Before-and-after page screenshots
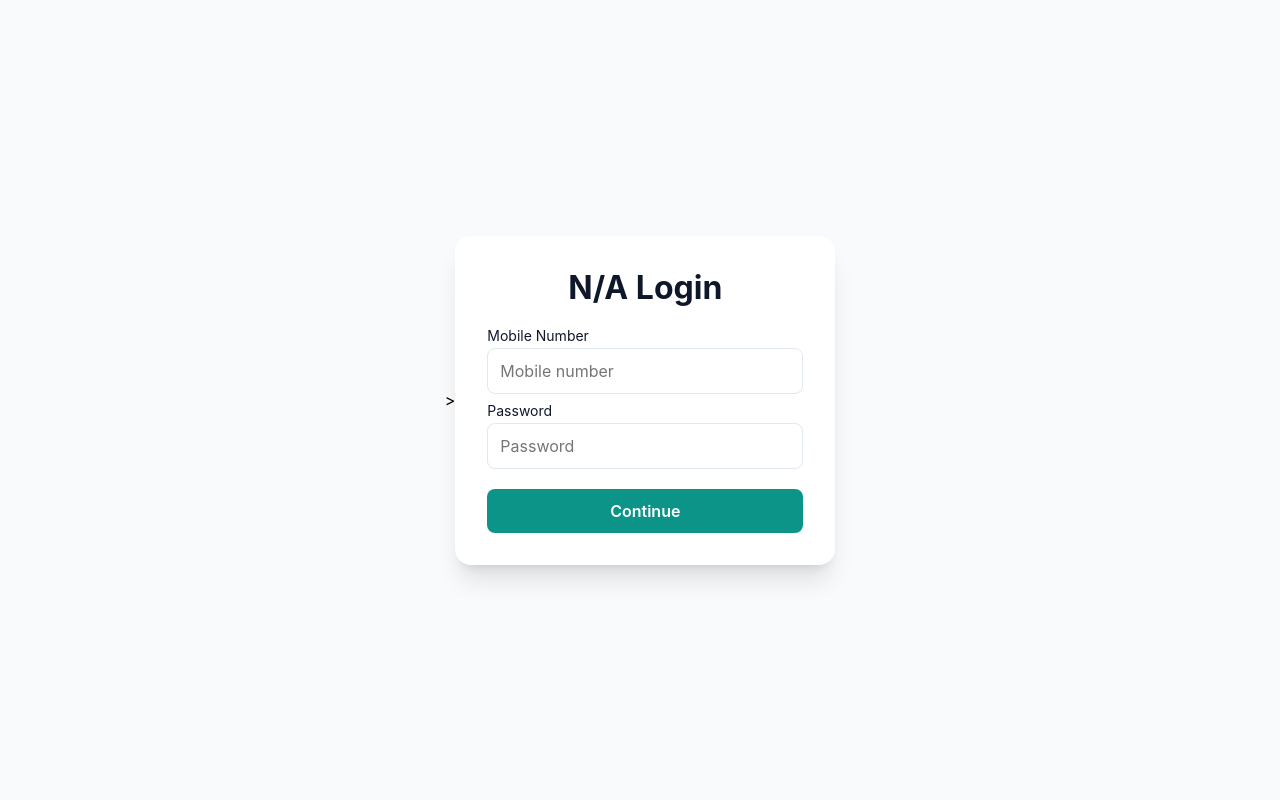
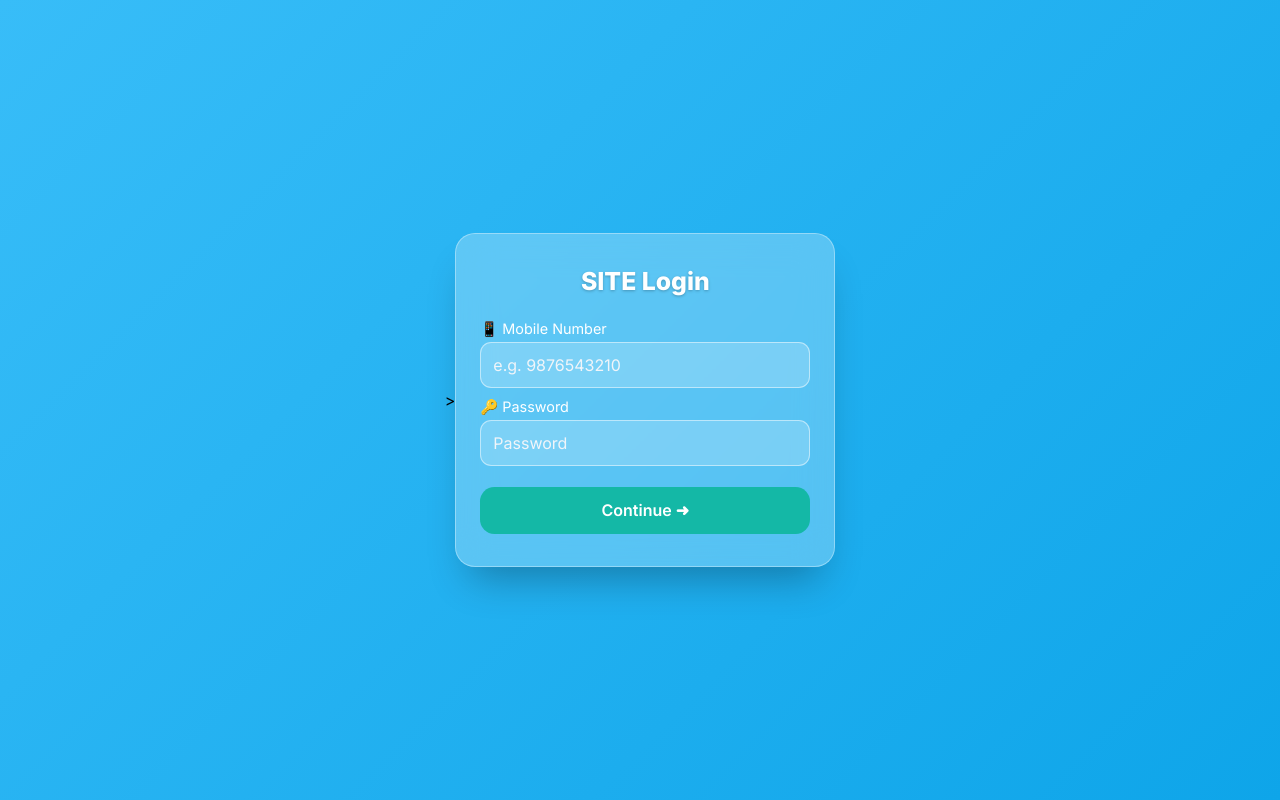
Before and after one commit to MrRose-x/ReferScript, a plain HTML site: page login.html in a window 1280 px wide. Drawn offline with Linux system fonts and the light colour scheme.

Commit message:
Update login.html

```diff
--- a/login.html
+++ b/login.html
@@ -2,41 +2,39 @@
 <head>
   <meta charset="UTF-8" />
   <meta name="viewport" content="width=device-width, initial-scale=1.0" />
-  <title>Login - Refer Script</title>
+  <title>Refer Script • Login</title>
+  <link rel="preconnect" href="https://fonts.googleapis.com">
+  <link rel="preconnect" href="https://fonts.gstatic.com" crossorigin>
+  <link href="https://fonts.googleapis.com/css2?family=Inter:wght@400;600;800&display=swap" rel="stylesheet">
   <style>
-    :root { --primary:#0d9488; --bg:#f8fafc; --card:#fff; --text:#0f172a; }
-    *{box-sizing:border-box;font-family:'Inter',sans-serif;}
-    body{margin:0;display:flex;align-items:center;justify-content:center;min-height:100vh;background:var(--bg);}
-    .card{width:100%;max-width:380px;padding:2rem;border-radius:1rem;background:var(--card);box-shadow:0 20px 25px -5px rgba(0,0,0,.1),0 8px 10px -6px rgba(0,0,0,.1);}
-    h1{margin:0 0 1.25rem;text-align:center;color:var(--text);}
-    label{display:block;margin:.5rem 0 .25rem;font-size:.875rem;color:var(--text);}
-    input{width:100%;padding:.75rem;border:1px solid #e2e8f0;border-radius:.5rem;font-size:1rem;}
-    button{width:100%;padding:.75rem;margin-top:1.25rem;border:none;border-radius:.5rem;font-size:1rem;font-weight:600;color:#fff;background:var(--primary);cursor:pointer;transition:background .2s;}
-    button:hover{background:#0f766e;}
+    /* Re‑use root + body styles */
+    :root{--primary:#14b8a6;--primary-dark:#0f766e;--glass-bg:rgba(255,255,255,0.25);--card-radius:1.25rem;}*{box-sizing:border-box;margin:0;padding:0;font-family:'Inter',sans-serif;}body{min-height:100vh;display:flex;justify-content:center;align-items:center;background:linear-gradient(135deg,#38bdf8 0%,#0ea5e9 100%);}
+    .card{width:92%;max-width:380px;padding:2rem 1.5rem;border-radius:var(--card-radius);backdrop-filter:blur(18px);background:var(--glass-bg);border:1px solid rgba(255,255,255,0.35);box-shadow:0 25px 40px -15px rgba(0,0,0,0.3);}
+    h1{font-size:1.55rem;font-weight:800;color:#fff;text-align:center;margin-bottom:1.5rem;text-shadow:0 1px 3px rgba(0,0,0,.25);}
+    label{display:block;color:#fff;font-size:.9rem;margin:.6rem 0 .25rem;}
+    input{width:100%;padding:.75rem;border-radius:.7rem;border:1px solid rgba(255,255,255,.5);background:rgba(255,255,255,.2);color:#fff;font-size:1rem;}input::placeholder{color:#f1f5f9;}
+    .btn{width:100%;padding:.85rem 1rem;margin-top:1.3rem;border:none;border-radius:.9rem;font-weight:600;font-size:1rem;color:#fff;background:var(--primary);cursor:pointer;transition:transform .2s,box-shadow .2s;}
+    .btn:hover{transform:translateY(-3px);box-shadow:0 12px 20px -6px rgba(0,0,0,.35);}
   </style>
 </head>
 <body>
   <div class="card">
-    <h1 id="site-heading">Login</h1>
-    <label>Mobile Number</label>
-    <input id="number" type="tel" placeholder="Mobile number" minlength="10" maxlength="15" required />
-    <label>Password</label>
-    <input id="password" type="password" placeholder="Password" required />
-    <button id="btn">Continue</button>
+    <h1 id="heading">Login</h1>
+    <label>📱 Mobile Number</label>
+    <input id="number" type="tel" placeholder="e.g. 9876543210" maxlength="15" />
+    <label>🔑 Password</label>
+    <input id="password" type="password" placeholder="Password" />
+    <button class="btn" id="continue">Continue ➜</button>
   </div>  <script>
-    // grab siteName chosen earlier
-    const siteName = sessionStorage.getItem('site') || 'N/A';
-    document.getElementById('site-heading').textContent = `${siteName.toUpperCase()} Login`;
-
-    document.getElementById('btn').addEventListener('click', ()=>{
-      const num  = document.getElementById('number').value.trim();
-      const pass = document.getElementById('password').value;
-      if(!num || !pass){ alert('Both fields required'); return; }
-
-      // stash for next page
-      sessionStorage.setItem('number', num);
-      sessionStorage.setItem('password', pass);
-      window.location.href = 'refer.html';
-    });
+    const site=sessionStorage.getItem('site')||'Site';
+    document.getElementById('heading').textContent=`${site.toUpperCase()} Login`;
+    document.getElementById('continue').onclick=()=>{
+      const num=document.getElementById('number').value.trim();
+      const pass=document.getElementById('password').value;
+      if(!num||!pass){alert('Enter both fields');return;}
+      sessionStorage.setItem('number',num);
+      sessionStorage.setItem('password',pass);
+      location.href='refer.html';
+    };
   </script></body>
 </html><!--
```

_Exercise details_:
Skipping every picture, reproduce the records word for word.

_Exercise solution_:
Before and after one commit to MrRose-x/ReferScript, a plain HTML site: page login.html in a window 1280 px wide. Drawn offline with Linux system fonts and the light colour scheme.

Commit message:
Update login.html

```diff
--- a/login.html
+++ b/login.html
@@ -2,41 +2,39 @@
 <head>
   <meta charset="UTF-8" />
   <meta name="viewport" content="width=device-width, initial-scale=1.0" />
-  <title>Login - Refer Script</title>
+  <title>Refer Script • Login</title>
+  <link rel="preconnect" href="https://fonts.googleapis.com">
+  <link rel="preconnect" href="https://fonts.gstatic.com" crossorigin>
+  <link href="https://fonts.googleapis.com/css2?family=Inter:wght@400;600;800&display=swap" rel="stylesheet">
   <style>
-    :root { --primary:#0d9488; --bg:#f8fafc; --card:#fff; --text:#0f172a; }
-    *{box-sizing:border-box;font-family:'Inter',sans-serif;}
-    body{margin:0;display:flex;align-items:center;justify-content:center;min-height:100vh;background:var(--bg);}
-    .card{width:100%;max-width:380px;padding:2rem;border-radius:1rem;background:var(--card);box-shadow:0 20px 25px -5px rgba(0,0,0,.1),0 8px 10px -6px rgba(0,0,0,.1);}
-    h1{margin:0 0 1.25rem;text-align:center;color:var(--text);}
-    label{display:block;margin:.5rem 0 .25rem;font-size:.875rem;color:var(--text);}
-    input{width:100%;padding:.75rem;border:1px solid #e2e8f0;border-radius:.5rem;font-size:1rem;}
-    button{width:100%;padding:.75rem;margin-top:1.25rem;border:none;border-radius:.5rem;font-size:1rem;font-weight:600;color:#fff;background:var(--primary);cursor:pointer;transition:background .2s;}
-    button:hover{background:#0f766e;}
+    /* Re‑use root + body styles */
+    :root{--primary:#14b8a6;--primary-dark:#0f766e;--glass-bg:rgba(255,255,255,0.25);--card-radius:1.25rem;}*{box-sizing:border-box;margin:0;padding:0;font-family:'Inter',sans-serif;}body{min-height:100vh;display:flex;justify-content:center;align-items:center;background:linear-gradient(135deg,#38bdf8 0%,#0ea5e9 100%);}
+    .card{width:92%;max-width:380px;padding:2rem 1.5rem;border-radius:var(--card-radius);backdrop-filter:blur(18px);background:var(--glass-bg);border:1px solid rgba(255,255,255,0.35);box-shadow:0 25px 40px -15px rgba(0,0,0,0.3);}
+    h1{font-size:1.55rem;font-weight:800;color:#fff;text-align:center;margin-bottom:1.5rem;text-shadow:0 1px 3px rgba(0,0,0,.25);}
+    label{display:block;color:#fff;font-size:.9rem;margin:.6rem 0 .25rem;}
+    input{width:100%;padding:.75rem;border-radius:.7rem;border:1px solid rgba(255,255,255,.5);background:rgba(255,255,255,.2);color:#fff;font-size:1rem;}input::placeholder{color:#f1f5f9;}
+    .btn{width:100%;padding:.85rem 1rem;margin-top:1.3rem;border:none;border-radius:.9rem;font-weight:600;font-size:1rem;color:#fff;background:var(--primary);cursor:pointer;transition:transform .2s,box-shadow .2s;}
+    .btn:hover{transform:translateY(-3px);box-shadow:0 12px 20px -6px rgba(0,0,0,.35);}
   </style>
 </head>
 <body>
   <div class="card">
-    <h1 id="site-heading">Login</h1>
-    <label>Mobile Number</label>
-    <input id="number" type="tel" placeholder="Mobile number" minlength="10" maxlength="15" required />
-    <label>Password</label>
-    <input id="password" type="password" placeholder="Password" required />
-    <button id="btn">Continue</button>
+    <h1 id="heading">Login</h1>
+    <label>📱 Mobile Number</label>
+    <input id="number" type="tel" placeholder="e.g. 9876543210" maxlength="15" />
+    <label>🔑 Password</label>
+    <input id="password" type="password" placeholder="Password" />
+    <button class="btn" id="continue">Continue ➜</button>
   </div>  <script>
-    // grab siteName chosen earlier
-    const siteName = sessionStorage.getItem('site') || 'N/A';
-    document.getElementById('site-heading').textContent = `${siteName.toUpperCase()} Login`;
-
-    document.getElementById('btn').addEventListener('click', ()=>{
-      const num  = document.getElementById('number').value.trim();
-      const pass = document.getElementById('password').value;
-      if(!num || !pass){ alert('Both fields required'); return; }
-
-      // stash for next page
-      sessionStorage.setItem('number', num);
-      sessionStorage.setItem('password', pass);
-      window.location.href = 'refer.html';
-    });
+    const site=sessionStorage.getItem('site')||'Site';
+    document.getElementById('heading').textContent=`${site.toUpperCase()} Login`;
+    document.getElementById('continue').onclick=()=>{
+      const num=document.getElementById('number').value.trim();
+      const pass=document.getElementById('password').value;
+      if(!num||!pass){alert('Enter both fields');return;}
+      sessionStorage.setItem('number',num);
+      sessionStorage.setItem('password',pass);
+      location.href='refer.html';
+    };
   </script></body>
 </html><!--
```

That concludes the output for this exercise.